What is Magnesium and Why Do We Need it?
Magnesium is one of the most important elements in the human body. It is a micronutrient and mineral that is involved in thousands of biochemical processes crucial for the proper functioning of the cardiovascular, alimentary, endocrine, and osteoarticular systems, but oddly, it seems absolutely vital to regulating our mood and levels of happiness.
In a breakthrough study conducted by researchers at the Larner College of Medicine at the University of Vermont and published in PLoS ONE has found that just 248mg of magnesium per day leads to an about-face of depression symptoms in study subjects.
“New clinical research results show magnesium is effective at addressing symptoms and is safer and easier on the wallet than prescription therapies,” reports Science Daily.
Mounds of Research Proving We Need Magnesium to Combat Depression
Research of this kind regarding magnesium isn’t new, but it stands to reinforce what nutritionists, health coaches, and even some psychologists have been stating for decades.
Another study states this about magnesium and depression:
“Anxiety related conditions are the most common affective disorders present in the general population with a lifetime prevalence of over 15%. Magnesium (Mg) status is associated with subjective anxiety, leading to the proposition that Mg supplementation may attenuate anxiety symptoms.”
And this study explains that:

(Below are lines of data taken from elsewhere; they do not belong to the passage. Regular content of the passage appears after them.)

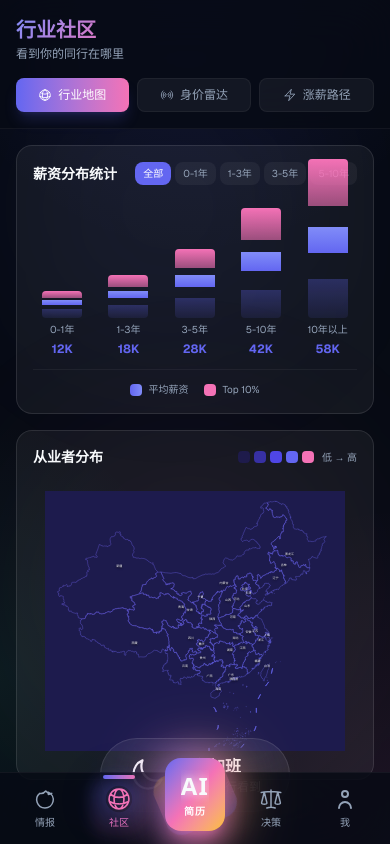
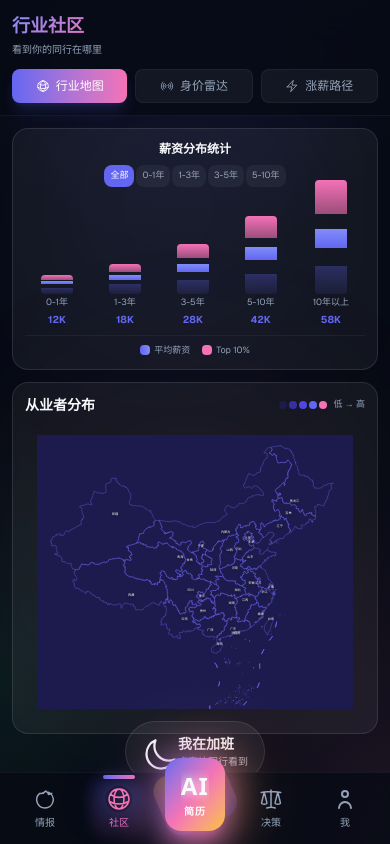
Before and after one commit to hanhannah2025-alt/Hannah, a Next.js app: page /community in a window 390 px wide. Built offline with nearby package versions, Linux system fonts and the light colour scheme.

Commit message:
添加响应式断点适配
- 使用sm断点适配手机端
- 头部、按钮、图表、文字都响应式调整
- 薪资统计图表缩小适配小屏幕
- 地图图例和月亮按钮响应式布局

```diff
--- a/src/app/community/page.tsx
+++ b/src/app/community/page.tsx
@@ -70,19 +70,19 @@ export default function CommunityPage() {
       </div>
 
       {/* 顶部 */}
-      <header className="sticky top-0 z-20 bg-[#070B14]/80 backdrop-blur-xl border-b border-white/5 px-4 py-4">
-        <div className="flex items-center justify-between mb-4">
+      <header className="sticky top-0 z-20 bg-[#070B14]/80 backdrop-blur-xl border-b border-white/5 px-3 sm:px-4 py-3 sm:py-4">
+        <div className="flex items-center justify-between mb-3 sm:mb-4">
           <div>
-            <h1 className="text-xl font-bold text-gradient">行业社区</h1>
-            <p className="text-xs text-muted mt-0.5">看到你的同行在哪里</p>
+            <h1 className="text-lg sm:text-xl font-bold text-gradient">行业社区</h1>
+            <p className="text-[10px] sm:text-xs text-muted mt-0.5">看到你的同行在哪里</p>
           </div>
           {moonActive && activeTab === 'map' && (
-            <div className="flex items-center gap-2 px-4 py-2 bg-gradient-to-r from-accent/20 to-warning/20 rounded-full animate-fade-in-up border border-accent/20">
+            <div className="flex items-center gap-1.5 sm:gap-2 px-2 sm:px-4 py-1.5 sm:py-2 bg-gradient-to-r from-accent/20 to-warning/20 rounded-full animate-fade-in-up border border-accent/20">
               <div className="relative">
-                <div className="w-2.5 h-2.5 rounded-full bg-accent" />
-                <div className="absolute inset-0 w-2.5 h-2.5 rounded-full bg-accent animate-ping" />
+                <div className="w-2 h-2 sm:w-2.5 sm:h-2.5 rounded-full bg-accent" />
+                <div className="absolute inset-0 w-2 h-2 sm:w-2.5 sm:h-2.5 rounded-full bg-accent animate-ping" />
               </div>
-              <span className="text-sm text-accent font-semibold">{overtimeCount.toLocaleString()} 人加班中</span>
+              <span className="text-[10px] sm:text-sm text-accent font-semibold">{overtimeCount.toLocaleString()} 人加班中</span>
             </div>
           )}
         </div>
@@ -108,13 +108,13 @@ export default function CommunityPage() {
       {activeTab === 'map' && (
         <div className="flex-1 relative animate-fade-in-up overflow-y-auto pb-28">
           {/* 薪资统计 */}
-          <div className="px-4 pt-4">
-            <div className="glass-card rounded-2xl p-4 mb-4">
-              <div className="flex items-center justify-between mb-3">
-                <h3 className="font-semibold text-sm">薪资分布统计</h3>
-                <div className="flex gap-1">
+          <div className="px-3 sm:px-4 pt-3 sm:pt-4">
+            <div className="glass-card rounded-2xl p-3 sm:p-4 mb-3 sm:mb-4">
+              <div className="flex flex-col sm:flex-row items-center justify-between mb-3 gap-2">
+                <h3 className="font-semibold text-xs sm:text-sm">薪资分布统计</h3>
+                <div className="flex gap-0.5 sm:gap-1">
                   {['全部', '0-1年', '1-3年', '3-5年', '5-10年'].map((y) => (
-                    <button key={y} onClick={() => setSelectedYears(y)} className={`px-2 py-1 text-[10px] rounded-lg transition-all ${selectedYears === y ? 'bg-primary text-white' : 'bg-white/5 text-muted'}`}>
+                    <button key={y} onClick={() => setSelectedYears(y)} className={`px-1.5 sm:px-2 py-1 sm:py-1 text-[9px] sm:text-[10px] rounded-lg transition-all ${selectedYears === y ? 'bg-primary text-white' : 'bg-white/5 text-muted'}`}>
                       {y}
                     </button>
                   ))}
@@ -122,51 +122,51 @@ export default function CommunityPage() {
               </div>
 
               {/* 图表 */}
-              <div className="h-40 flex items-end justify-around gap-2">
+              <div className="h-32 sm:h-40 flex items-end justify-around gap-1 sm:gap-2">
                 {salaryData.map((item, i) => {
                   const maxVal = 100;
                   const show = selectedYears === '全部' || selectedYears === item.years;
                   return (
-                    <div key={i} className={`flex flex-col items-center gap-1 transition-all duration-300 ${show ? 'opacity-100' : 'opacity-30'}`}>
-                      <div className="relative w-10 flex flex-col items-center justify-end h-28">
+                    <div key={i} className={`flex flex-col items-center gap-0.5 sm:gap-1 transition-all duration-300 ${show ? 'opacity-100' : 'opacity-30'}`}>
+                      <div className="relative w-8 sm:w-10 flex flex-col items-center justify-end h-20 sm:h-28">
                         <div className="absolute w-full rounded-t bg-gradient-to-t from-accent/60 to-accent transition-all duration-500" style={{ bottom: `${(item.top10 / maxVal) * 100}%`, height: `${((item.top10 - item.avg) / maxVal) * 100}%` }} />
                         <div className="absolute w-full bg-gradient-to-t from-primary to-primary-light transition-all duration-500" style={{ bottom: `${(item.avg / maxVal) * 100}%`, height: `${((item.avg - item.bottom10) / maxVal) * 100}%` }} />
                         <div className="absolute w-full rounded-b bg-gradient-to-b from-primary/30 to-primary/10 transition-all duration-500" style={{ bottom: 0, height: `${(item.bottom10 / maxVal) * 100}%` }} />
                       </div>
-                      <span className="text-[10px] text-muted whitespace-nowrap">{item.years}</span>
-                      <span className="text-xs font-bold text-primary">{item.avg}K</span>
+                      <span className="text-[9px] sm:text-[10px] text-muted whitespace-nowrap">{item.years}</span>
+                      <span className="text-[10px] sm:text-xs font-bold text-primary">{item.avg}K</span>
                     </div>
                   );
                 })}
               </div>
 
-              <div className="flex justify-center gap-4 mt-3 pt-3 border-t border-white/5">
-                <div className="flex items-center gap-1.5">
-                  <div className="w-3 h-3 rounded bg-gradient-to-r from-primary to-primary-light" />
-                  <span className="text-[10px] text-muted">平均薪资</span>
+              <div className="flex justify-center gap-3 sm:gap-4 mt-2 sm:mt-3 pt-2 sm:pt-3 border-t border-white/5">
+                <div className="flex items-center gap-1">
+                  <div className="w-2.5 h-2.5 sm:w-3 sm:h-3 rounded bg-gradient-to-r from-primary to-primary-light" />
+                  <span className="text-[9px] sm:text-[10px] text-muted">平均薪资</span>
                 </div>
-                <div className="flex items-center gap-1.5">
-                  <div className="w-3 h-3 rounded bg-accent" />
-                  <span className="text-[10px] text-muted">Top 10%</span>
+                <div className="flex items-center gap-1">
+                  <div className="w-2.5 h-2.5 sm:w-3 sm:h-3 rounded bg-accent" />
+                  <span className="text-[9px] sm:text-[10px] text-muted">Top 10%</span>
                 </div>
               </div>
             </div>
           </div>
 
           {/* 中国地图 */}
-          <div className="px-4">
-            <div className="glass-card rounded-2xl p-4 mb-4">
-              <div className="flex items-center justify-between mb-3">
+          <div className="px-3 sm:px-4">
+            <div className="glass-card rounded-2xl p-3 sm:p-4 mb-3 sm:mb-4">
+              <div className="flex items-center justify-between mb-2 sm:mb-3">
                 <h3 className="font-semibold text-sm">从业者分布</h3>
-                <div className="flex items-center gap-2">
-                  <div className="flex items-center gap-1">
-                    <div className="w-3 h-3 rounded" style={{ backgroundColor: '#1E1B4B' }} />
-                    <div className="w-3 h-3 rounded" style={{ backgroundColor: '#3730A3' }} />
-                    <div className="w-3 h-3 rounded" style={{ backgroundColor: '#4F46E5' }} />
-                    <div className="w-3 h-3 rounded" style={{ backgroundColor: '#6366F1' }} />
-                    <div className="w-3 h-3 rounded" style={{ backgroundColor: '#F472B6' }} />
+                <div className="flex items-center gap-1.5 sm:gap-2">
+                  <div className="flex items-center gap-0.5 sm:gap-1">
+                    <div className="w-2 sm:w-3 h-2 sm:h-3 rounded" style={{ backgroundColor: '#1E1B4B' }} />
+                    <div className="w-2 sm:w-3 h-2 sm:h-3 rounded" style={{ backgroundColor: '#3730A3' }} />
+                    <div className="w-2 sm:w-3 h-2 sm:h-3 rounded" style={{ backgroundColor: '#4F46E5' }} />
+                    <div className="w-2 sm:w-3 h-2 sm:h-3 rounded" style={{ backgroundColor: '#6366F1' }} />
+                    <div className="w-2 sm:w-3 h-2 sm:h-3 rounded" style={{ backgroundColor: '#F472B6' }} />
                   </div>
-                  <span className="text-[10px] text-muted">低 → 高</span>
+                  <span className="text-[9px] sm:text-[10px] text-muted">低 → 高</span>
                 </div>
               </div>
 
@@ -205,10 +205,10 @@ export default function CommunityPage() {
           )}
 
           {/* 月亮按钮 */}
-          <div className="fixed bottom-20 left-0 right-0 flex justify-center pb-4 z-40">
-            <button onClick={() => { setMoonActive(!moonActive); setOvertimeCount(moonActive ? 0 : 150000); }} className={`group relative flex items-center gap-3 px-7 py-4 rounded-full transition-all duration-500 ${moonActive ? 'bg-gradient-to-r from-accent to-warning text-white shadow-lg shadow-accent/30 scale-105' : 'glass-card hover:border-accent/30'}`}>
+          <div className="fixed bottom-16 sm:bottom-20 left-0 right-0 flex justify-center pb-3 sm:pb-4 z-40">
+            <button onClick={() => { setMoonActive(!moonActive); setOvertimeCount(moonActive ? 0 : 150000); }} className={`group relative flex items-center gap-2 sm:gap-3 px-4 sm:px-7 py-3 sm:py-4 rounded-full transition-all duration-500 ${moonActive ? 'bg-gradient-to-r from-accent to-warning text-white shadow-lg shadow-accent/30 scale-105' : 'glass-card hover:border-accent/30'}`}>
               {moonActive && <div className="absolute -inset-1 bg-gradient-to-r from-accent to-warning rounded-full opacity-30 blur-lg animate-pulse" />}
-              <div className={`relative w-9 h-9 transition-transform duration-500 ${moonActive ? 'rotate-12' : 'group-hover:scale-110'}`}>
+              <div className={`relative w-7 sm:w-9 h-7 sm:h-9 transition-transform duration-500 ${moonActive ? 'rotate-12' : 'group-hover:scale-110'}`}>
                 {moonActive ? (
                   <svg className="w-9 h-9 drop-shadow-lg" viewBox="0 0 24 24" fill="currentColor"><path d="M21.64 13a1 1 0 0 0-1.05-.14 8.05 8.05 0 0 1-3.37.73 8.15 8.15 0 0 1-8.14-8.14 8.59 8.59 0 0 1 .25-2A1 1 0 0 0 8 2.36a10.14 10.14 0 1 0 14 11.69 1 1 0 0 0-.36-1.05z" /></svg>
                 ) : (
@@ -216,8 +216,8 @@ export default function CommunityPage() {
                 )}
               </div>
               <div className="text-left relative z-10">
-                <p className="font-semibold">{moonActive ? '加班中' : '我在加班'}</p>
-                <p className="text-xs opacity-70">{moonActive ? '点击结束' : '点亮让同行看到'}</p>
+                <p className="font-semibold text-sm sm:text-base">{moonActive ? '加班中' : '我在加班'}</p>
+                <p className="text-[10px] sm:text-xs opacity-70">{moonActive ? '点击结束' : '点亮让同行看到'}</p>
               </div>
             </button>
           </div>
```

“After adjusting for all potential confounders, the strength of the association of very low magnesium intake with depression was statistically significant (RR = 1.16; 95% CI, 1.06-1.30).”
Or how about this study which states that the daily consumption of 500 mg magnesium:
“. . . tablets for ≥8 wk by depressed patients suffering from magnesium deficiency leads to improvements in depression status and magnesium levels.”
So, while not all the studies agree on the exact amount of magnesium that we need each day to combat depression, they repeat over and over in hundreds of additional studies, that depleted magnesium levels contribute to depression.
Why We’re All Magnesium Deficient
Why are so many of us magnesium deficient, aside from the fact that many vital micronutrients and minerals we need have been raped from the soil via industrial farming practices, and by adding non-organic, toxic chemical fertilizers and herbicides to the very soil which must grow our food?
Too Much Sugar
Refined sugar causes you to waste most vitamin and minerals in the body, mainly B-Vitamins, Potassium, Magnesium, Zinc and Manganese. Sugar raises CO2 levels in the blood, which causes you to go to bicarbonate stores which buffer it, causing a depletion of minerals like magnesium.